composer and musical director


The previous two articles in this series described some of the many ways that composers have used microtonal techniques for choral music, and provided some general tools for rehearsing such pieces. Now, this third article is a guide to rehearsing an entire piece. This piece, You Were Fought For, was written specifically for ensembles that have never sung microtonal music before.

This is not a harshly dissonant piece! However, many of the chords are built on stacked 4ths, and this is a good gauge of the piece’s difficulty: if an ensemble can already confidently sing such non-triadic chords, then they are ready to approach the more advanced microtonal intervals in this piece.

The music was commissioned by Mary P. and Paul G. Koss, on a new text by Teré Fowler-Chapman. It was premiered digitally by Camerata Sonora, and can be viewed on YouTube or on The digital sheet music, as well as the digital rehearsal aids and keyboard files discussed below, are available for free to readers of the International Choral Bulletin by visiting the online store at and using the code “ICB2020.” A study score is printed along with this article, but it does not include the music for rehearsal keyboard.

After the discussion of You Were Fought For, this article briefly explores microtonal choral pieces from four composers, accompanied by some observations from other directors who have conducted microtonal vocal music. These pieces might also be suitable for an adventurous ensemble that is just beginning to explore microtonality.


For those new readers who might be joining us: Microtonality is, very broadly, the use of pitches beyond the standard 12 chromatic tones. There are two main categories of microtonality in Western music: first, the use of intervals that conform to the natural harmonic series; and second, intervals that are smaller than a semitone.

Figure 1 shows the first 12 partials of the harmonic series on A, with their deviation in cents (1/100 of a semitone) from standard chromatic pitches, and their frequency in Hz. Each subsequent pitch is an integer multiple of the frequency of the fundamental pitch. The harmonic series is present in every pitched sound that we hear. That is, every sung or played note contains its own entire harmonic series, sounding simultaneously, with the higher partials progressively fainter. This is the principle behind combinations of organ stops: when several pipes are sounded simultaneously, and they are tuned to the first few partials of a given harmonic series, it can sound like a single, unified pitch.

Figure 1

You will notice the altered accidentals on some notes of the harmonic series. These accidentals are based on a 72-tone equal division of the octave (abbreviated as “72edo”). Figure 2 shows the accidentals in sequence, and their pitch deviation in cents from standard chromatic tuning. Coincidentally, it is possible to approximate the pitches of the harmonic series very accurately with 72edo.

Figure 2

In “Just Intonation,” all intervals are tuned to be maximally consonant.
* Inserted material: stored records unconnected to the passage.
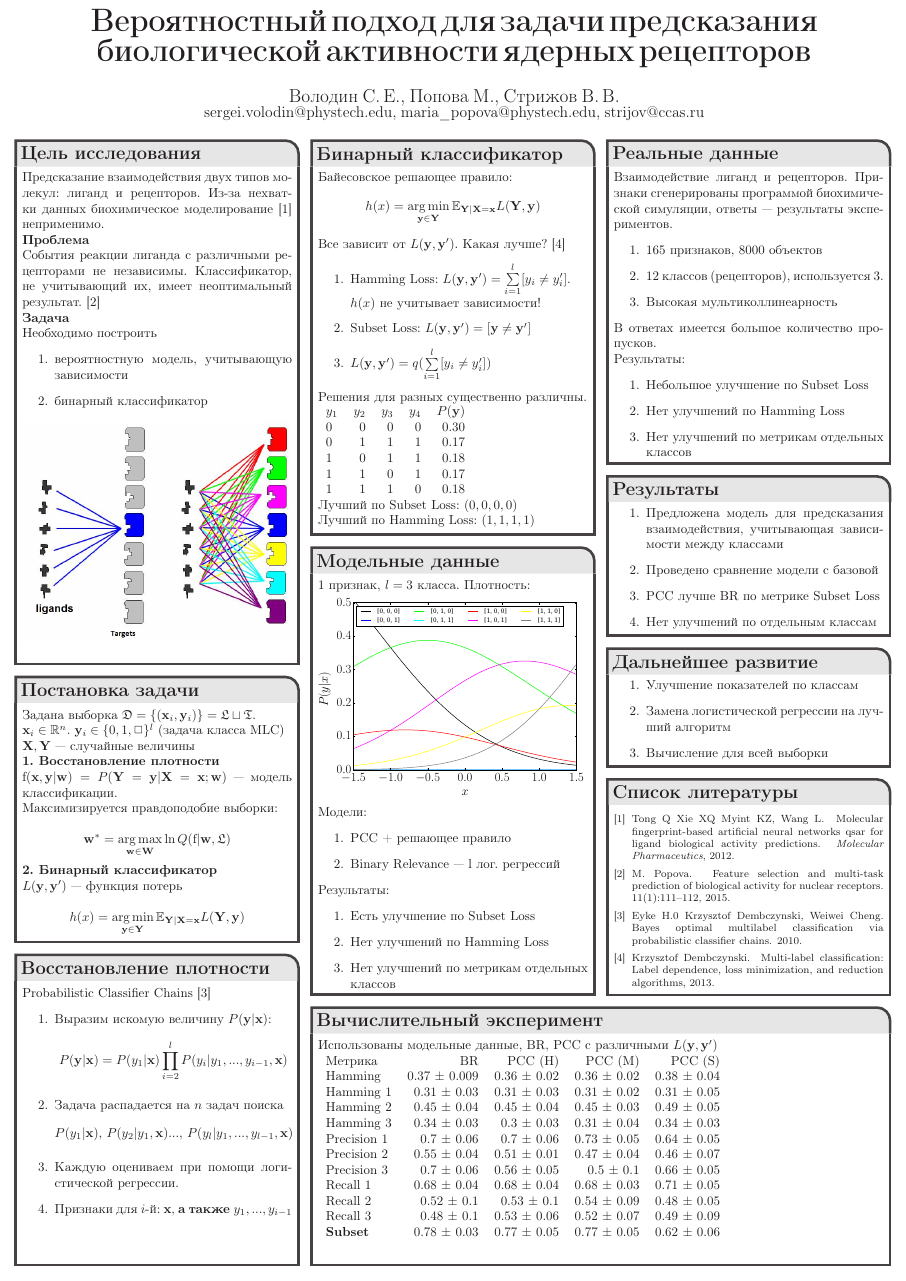
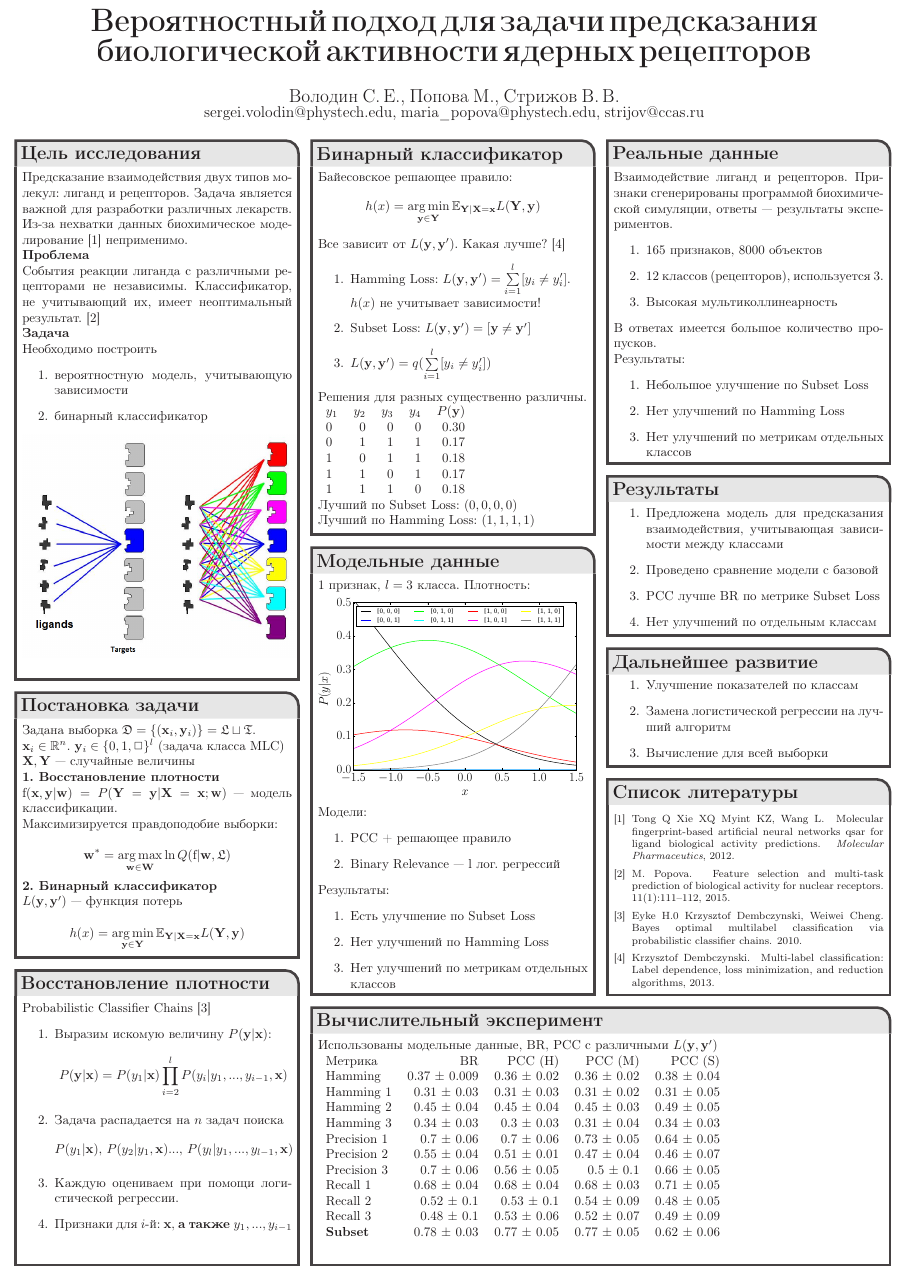
Before and after one commit to etoestja/PCCBio, a LaTeX poster (doc/Volodin2016ProbabilisticReceptorPredictionPoster.tex): the whole page. The pictures show the PDF file doc/Volodin2016ProbabilisticReceptorPredictionPoster.pdf that the author committed with the source.

Commit message:
Update poster
git-svn-id: svn://svn.code.sf.net/p/mlalgorithms/code/Group374/Volodin2016ProbabilisticReceptorPrediction@12145 bcded152-e50b-4b38-bcdb-0829fdd364ce

```diff
--- a/doc/Volodin2016ProbabilisticReceptorPredictionPoster.tex
+++ b/doc/Volodin2016ProbabilisticReceptorPredictionPoster.tex
@@ -102,7 +102,7 @@ boxshade=plain
 
 \headerbox{Цель исследования}{name=introduction,column=0,row=0}{
 
-Предсказание взаимодействия двух типов молекул: лиганд и рецепторов. Из-за нехватки данных биохимическое моделирование \cite{Myint2012} неприменимо.
+Предсказание взаимодействия двух типов молекул: лиганд и рецепторов. Задача является важной для разработки различных лекарств. Из-за нехватки данных биохимическое моделирование \cite{Myint2012} неприменимо.
 
 {\bf Проблема}
 
```
Also changed, not shown: doc/Volodin2016ProbabilisticReceptorPredictionPoster.pdf.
To do this, intervals are selected from within a single harmonic series. The most consonant major 6th possible, for example, occurs between partial number 5 and partial number 3 (which means that the frequencies of the two pitches are in a ratio of 5:3). Figure 3 shows several of the most common intervals in Just Intonation and their respective ratios. For convenience, they are all transposed so that the bottom note is C.

Figure 3

Although all of this background information may seem complex, it is not necessary for every singer to master it. They only need to know approximately how far, and in which direction, to “colour” each interval so that it is perfectly in tune. One step of 72edo is a twelfth of a tone, which is almost the smallest distance that is possible for a singer to control. So, for the most familiar intervals, it can be seen that 4ths and 5ths are unaltered; major 3rds, 6ths and 7ths are slightly lowered, as are tritones; minor 3rds and 6ths are slightly raised; and major 2nds and minor 7ths each have a few options.

There are only two “new” harmonic intervals used in You Were Fought For: the subminor 3rd and the supermajor 2nd, both of which occur between a minor 3rd and a major 2nd. In this piece, they are nearly always the result of a melodic passing tone between one semitone and the next. That leads to the next microtonal technique: small divisions of familiar intervals.

Figure 4a shows a semitone that is split into two equal quarter tones. Figure 4b shows a whole tone that is split into three equal third-tones. Third-tones can be represented, coincidentally, by the same accidentals that show the 7:6 and 8:7 intervals in Just Intonation. The way to tell the difference is that, in You Were Fought For, third-tones always occur as melodic passing tones that fill in a whole tone—in other words, two such accidentals in a row. Subminor 3rds and supermajor 2nds in the piece, in contrast, are isolated (see Figure 8 later on).

Figure 4

In addition to new melodic capabilities with these passing tones, it is possible to create new ways of resolving chords. Figure 5a shows a quarter-tonal progression of triads; Figure 5b shows a progression from the piece (mm87-88), using more coloristic chords. Both of these are impossible in 12-tone music. However, both can be readily tuned, even without an accompanying instrument, by using the rehearsal technique explained later in this article: splitting intervals in contrary motion.

Figure 5


It is important to incorporate these new musical materials into choral warmups at every rehearsal. If they are only practiced during rehearsal time for the piece itself, it will take far too long for singers to internalize them. Below are six strategies that I suggest for warmups.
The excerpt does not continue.